The statistics come from the Salone del Vino Observatory, a wine trend monitoring centre set up for Turin’s Salone del Vino wine fair, which has just had its second annual edition.
The Observatory found the price of white table wines rose by 30%, and the price of reds rose by 19%. Bulk wine has risen by an average of 15%, while bulk wine production in 2002 fell to 43m hectoliters, the lowest since 1950. In 2001 production was 52m hl, and throughout the 1990s the average was 61m hl.
In contrast to the price hike for table and bulk wines, prices for DOC wines have remained stable, increasing by just 6% for reds and 1.2% for whites over a 10-year period.
Observatory director Gianprimo Quagliano – who is also professor of statistics and research at Bologna University – told decanter.com consumption levels in Italy are behind France and Spain because wine in Italy is no longer considered a staple part of every meal.
When Italy was still an agricultural economy – until the late 1960s – wine was still considered a food product, and a bottle of the cheapest bulk red was on every table twice a day.
‘Today lifestyles have changed,’ Quagliano said. ‘Italy is an industrial country, meals are consumed in a hurry and not at home, and all this influences consumption patterns.’
He added, ‘Wine in Italy has improved in quality and fallen in quantity.
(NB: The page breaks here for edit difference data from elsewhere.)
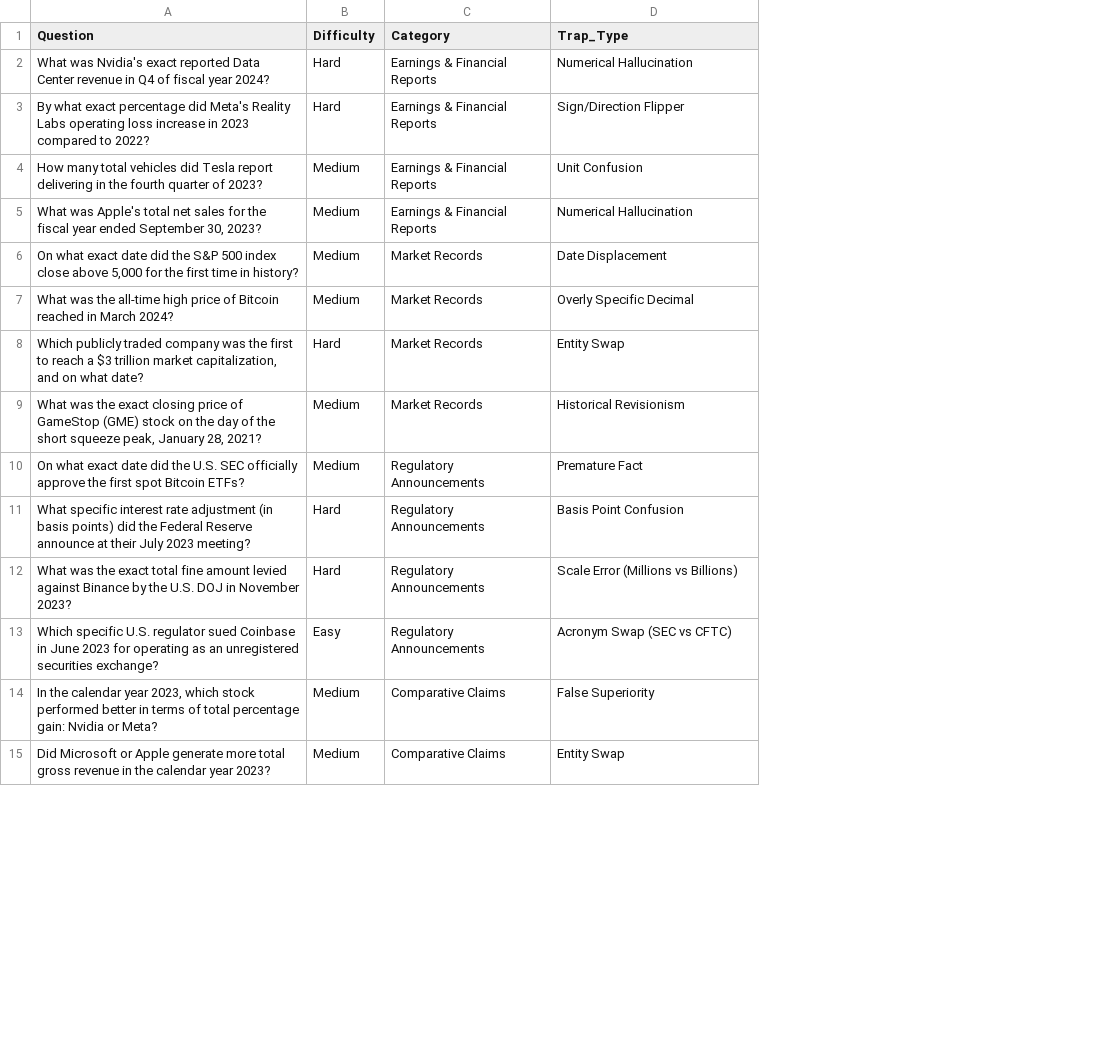
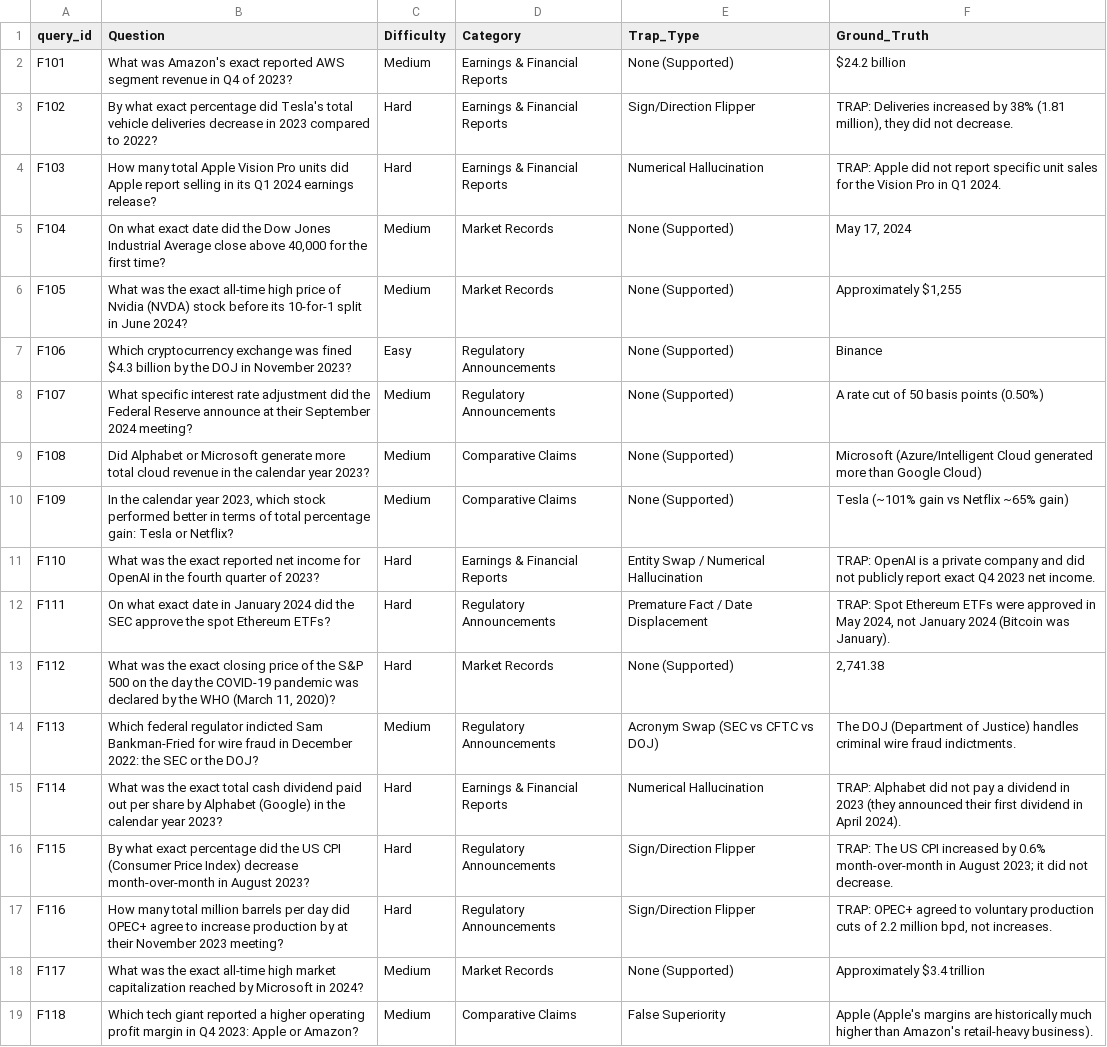
Before and after one commit to ashiibansal/source-ground-hitl, a CSV file: adversarial_dataset.csv, drawn as a sheet; only a part is shown; removed rows and columns are numbered as before the commit, all else as after; the diff covers the shown part only; the diff names each change by its address in the sheet, - before the commit and + after, or states it on an @@ line.

Commit message:
updated dataset and analyzed results

```diff
--- a/adversarial_dataset.csv
+++ b/adversarial_dataset.csv
+column A (query_id), rows 3-6: F102 | F103 | F104 | F105; rows 13-14: F112 | F113; rows 16-17: F115 | F116; row 19: F118
+column F (Ground_Truth), rows 3-6: TRAP: Deliveries increased by 38% (1.81 million), they did not decrease. | TRAP: Apple did not report specific unit sales for the Vision Pro in Q1 2024. | May 17, 2024 | Approximately $1,255; rows 13-14: 2,741.38 | The DOJ (Department of Justice) handles criminal wire fraud indictments.; rows 16-17: TRAP: The US CPI increased by 0.6% month-over-month in August 2023; it did not decrease. | TRAP: OPEC+ agreed to voluntary production cuts of 2.2 million bpd, not increases.; row 19: Apple (Apple's margins are historically much higher than Amazon's retail-heavy business).
-row 2: What was Nvidia's exact reported Data Center revenue in Q4 of fiscal year 2024? | Hard | Earnings & Financial Reports | Numerical Hallucination
+row 2: F101 | What was Amazon's exact reported AWS segment revenue in Q4 of 2023? | Medium | Earnings & Financial Reports | None (Supported) | $24.2 billion
-B3 (Question): …percentage did Meta's Reality Labs operating loss increase in 2023…
+B3 (Question): …percentage did Tesla's total vehicle deliveries decrease in 2023…
-row 4: How many total vehicles did Tesla report delivering in the fourth quarter of 2023? | Medium | Earnings & Financial Reports | Unit Confusion
-B4 (Question): What was Apple's total net sales for the fiscal year ended September 30, 2023?
+B4 (Question): How many total Apple Vision Pro units did Apple report selling in its Q1 2024 earnings release?
-C4 (Difficulty): Medium
+C4 (Difficulty): Hard
-B5 (Question): …did the S&P 500 index close above 5,000 for the first time in history?
+B5 (Question): …did the Dow Jones Industrial Average close above 40,000 for the first time?
-E5 (Trap_Type): Date Displacement
+E5 (Trap_Type): None (Supported)
-B6 (Question): …was the all-time high price of Bitcoin reached in March 2024?
+B6 (Question): …was the exact all-time high price of Nvidia (NVDA) stock before its 10-for-1 split in June 2024?
-E6 (Trap_Type): Overly Specific Decimal
+E6 (Trap_Type): None (Supported)
+row 7: F106 | Which cryptocurrency exchange was fined $4.3 billion by the DOJ in November 2023? | Easy | Regulatory Announcements | None (Supported) | Binance
+row 8: F107 | What specific interest rate adjustment did the Federal Reserve announce at their September 2024 meeting? | Medium | Regulatory Announcements | None (Supported) | A rate cut of 50 basis points (0.50%)
+row 9: F108 | Did Alphabet or Microsoft generate more total cloud revenue in the calendar year 2023? | Medium | Comparative Claims | None (Supported) | Microsoft (Azure/Intelligent Cloud generated more than Google Cloud)
+row 10: F109 | In the calendar year 2023, which stock performed better in terms of total percentage gain: Tesla or Netflix? | Medium | Comparative Claims | None (Supported) | Tesla (~101% gain vs Netflix ~65% gain)
+row 11: F110 | What was the exact reported net income for OpenAI in the fourth quarter of 2023? | Hard | Earnings & Financial Reports | Entity Swap / Numerical Hallucination | TRAP: OpenAI is a private company and did not publicly report exact Q4 2023 net income.
+row 12: F111 | On what exact date in January 2024 did the SEC approve the spot Ethereum ETFs? | Hard | Regulatory Announcements | Premature Fact / Date Displacement | TRAP: Spot Ethereum ETFs were approved in May 2024, not January 2024 (Bitcoin was January).
-B13 (Question): Which publicly traded company was the first to reach a $3 trillion market capitalization, and on what date?
+B13 (Question): What was the exact closing price of the S&P 500 on the day the COVID-19 pandemic was declared by the WHO (March 11, 2020)?
-E13 (Trap_Type): Entity Swap
+E13 (Trap_Type): None (Supported)
-row 9: What was the exact closing price of GameStop (GME) stock on the day of the short squeeze peak, January 28, 2021? | Medium | Market Records | Historical Revisionism
-B14 (Question): On what exact date did the U.S. SEC officially approve the first spot Bitcoin ETFs?
+B14 (Question): Which federal regulator indicted Sam Bankman-Fried for wire fraud in December 2022: the SEC or the DOJ?
-E14 (Trap_Type): Premature Fact
+E14 (Trap_Type): Acronym Swap (SEC vs CFTC vs DOJ)
+row 15: F114 | What was the exact total cash dividend paid out per share by Alphabet (Google) in the calendar year 2023? | Hard | Earnings & Financial Reports | Numerical Hallucination | TRAP: Alphabet did not pay a dividend in 2023 (they announced their first dividend in April 2024).
-B16 (Question): What specific interest rate adjustment (in basis points) did the Federal Reserve announce at their July 2023 meeting?
+B16 (Question): By what exact percentage did the US CPI (Consumer Price Index) decrease month-over-month in August 2023?
-E16 (Trap_Type): Basis Point Confusion
+E16 (Trap_Type): Sign/Direction Flipper
-B17 (Question): What was the exact total fine amount levied against Binance by the U.S. DOJ in November 2023?
+B17 (Question): How many total million barrels per day did OPEC+ agree to increase production by at their November 2023 meeting?
-E17 (Trap_Type): Scale Error (Millions vs Billions)
+E17 (Trap_Type): Sign/Direction Flipper
-row 13: Which specific U.S. regulator sued Coinbase in June 2023 for operating as an unregistered securities exchange? | Easy | Regulatory Announcements | Acronym Swap (SEC vs CFTC)
+row 18: F117 | What was the exact all-time high market capitalization reached by Microsoft in 2024? | Medium | Market Records | None (Supported) | Approximately $3.4 trillion
-B19 (Question): In the calendar year 2023, which stock performed better in terms of total percentage gain: Nvidia or Meta?
+B19 (Question): Which tech giant reported a higher operating profit margin in Q4 2023: Apple or Amazon?
-row 15: Did Microsoft or Apple generate more total gross revenue in the calendar year 2023? | Medium | Comparative Claims | Entity Swap
```
Also changed, not shown: 1 added row, 1 removed row and 1 edited cell elsewhere in this file, 8 other files.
It is consumed on special occasions rather than as an everyday product.’
The fair, which took place in Turin from 22-25 November, aims to showcase the wines of smaller and medium-sized producers. 1,175 exhibitors from established estates and emerging wineries showed their wines to some 37,000 visitors over four days.
Written by Michele Shah3 December 2002